> **PROVIDED DATA**:
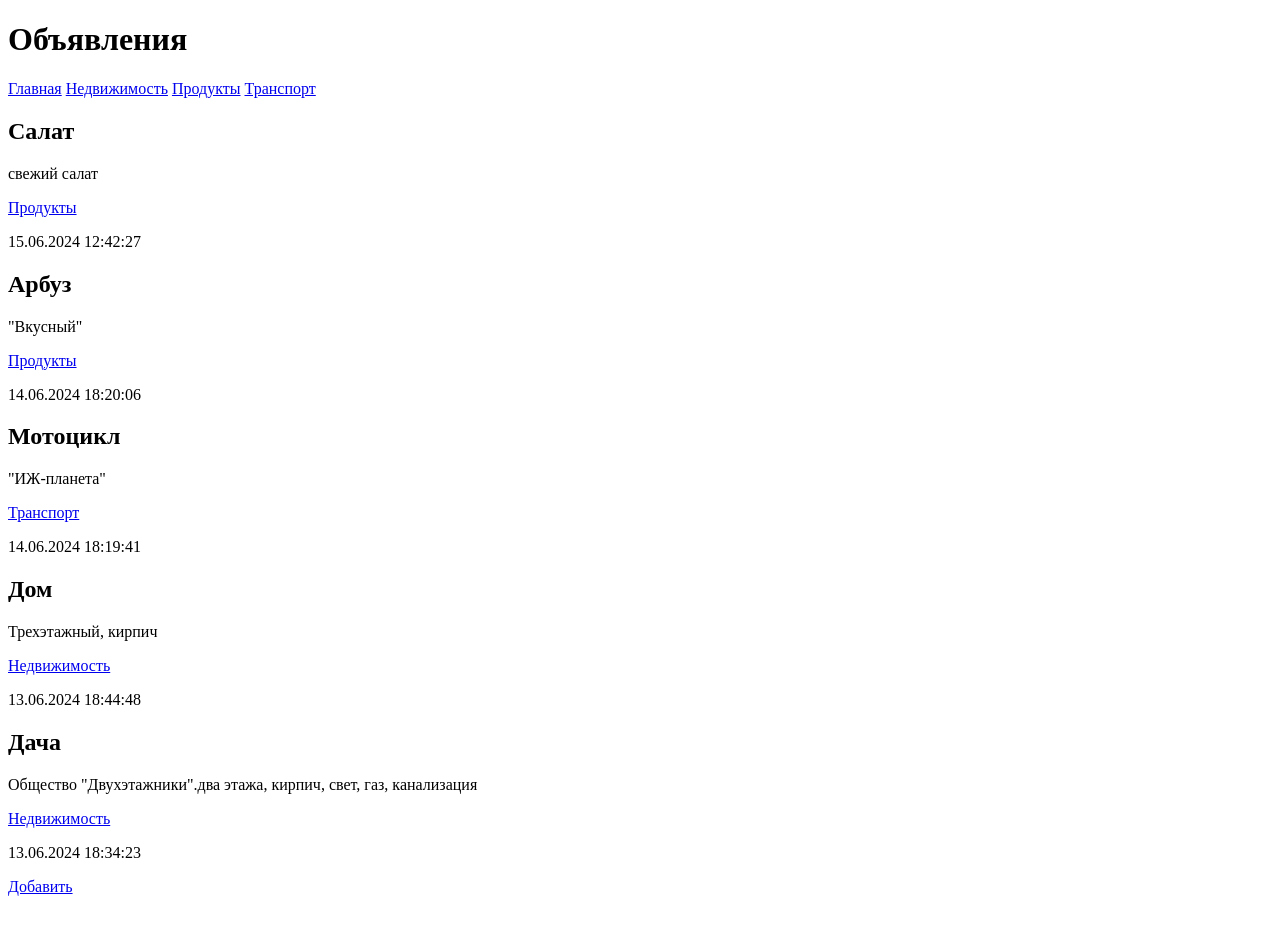
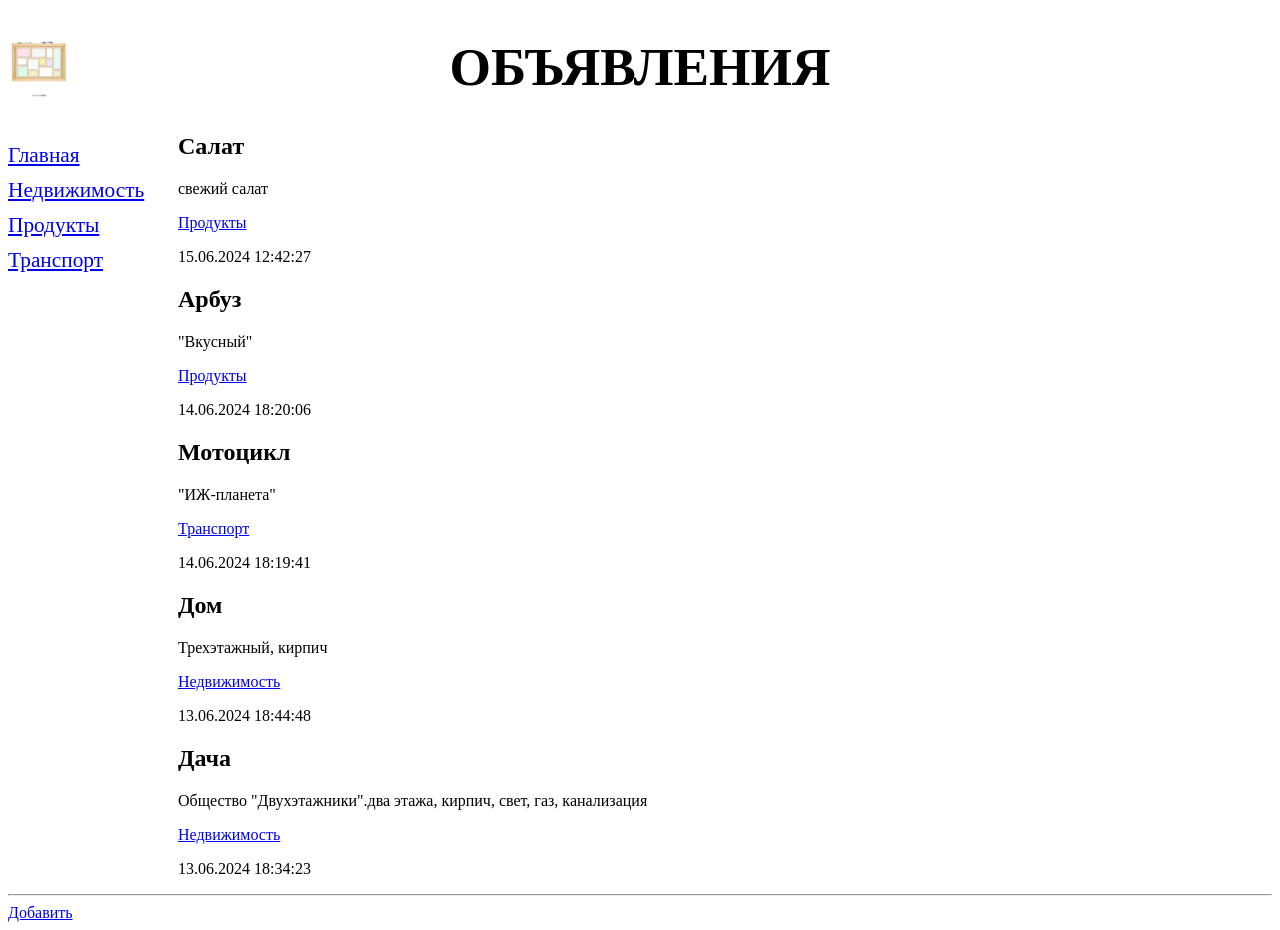
Before and after one commit to LeVzhe/Django_Dronov, a Django app: page /bboard/ in a window 1280 px wide. Before the commit the page ends 896 px from the top, so only its background shows below. Run offline with Django 4.2, Linux system fonts and the light colour scheme; data comes from the database, SQL or seed files in the repository; both versions use the stored data as it was after the commit.

Commit message:
complete chapter 2

```diff
--- /dev/null
+++ b/bboard/static/bboard/style.css
@@ -0,0 +1,21 @@
+header h1 {
+    font-size: 40pt;
+    text-transform: uppercase;
+    text-align: center;
+    background: url("bg.png") left / auto 100% no-repeat;
+}
+
+nav {
+    font-size: 16pt;
+    width: 150px;
+    float: left;
+}
+
+nav a {
+    display: block;
+    margin: 10px 0px;
+}
+
+main {
+    margin-left: 170px;
+}
--- a/bboard/templates/layout/basic.html
+++ b/bboard/templates/layout/basic.html
@@ -1,8 +1,11 @@
+{% load static %}
+
 <!DOCTYPE html>
 <html lang="en">
     <head>
         <meta charset="UTF-8">
         <title>{%block title %}Главная{% endblock %} :: Доска объявлений</title>
+        <link rel="stylesheet" type="text/css" href="{% static "bboard/style.css" %}"
     </head>
     <body>
         <header>
@@ -18,6 +21,7 @@
             {% block content %}
             {% endblock %}
         </main>
+        <hr>
         <a href="{% url 'add' %}">Добавить</a>
     </body>
 </html>
```
Also changed, not shown: bboard/static/bboard/bg.png (added), db.sqlite3.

> **EXERCISE GOAL**: If a line of the listing above contains "text", pick it out and copy it.

> **TASK SOLUTION**:
+    text-transform: uppercase;
+    text-align: center;
+        <link rel="stylesheet" type="text/css" href="{% static "bboard/style.css" %}"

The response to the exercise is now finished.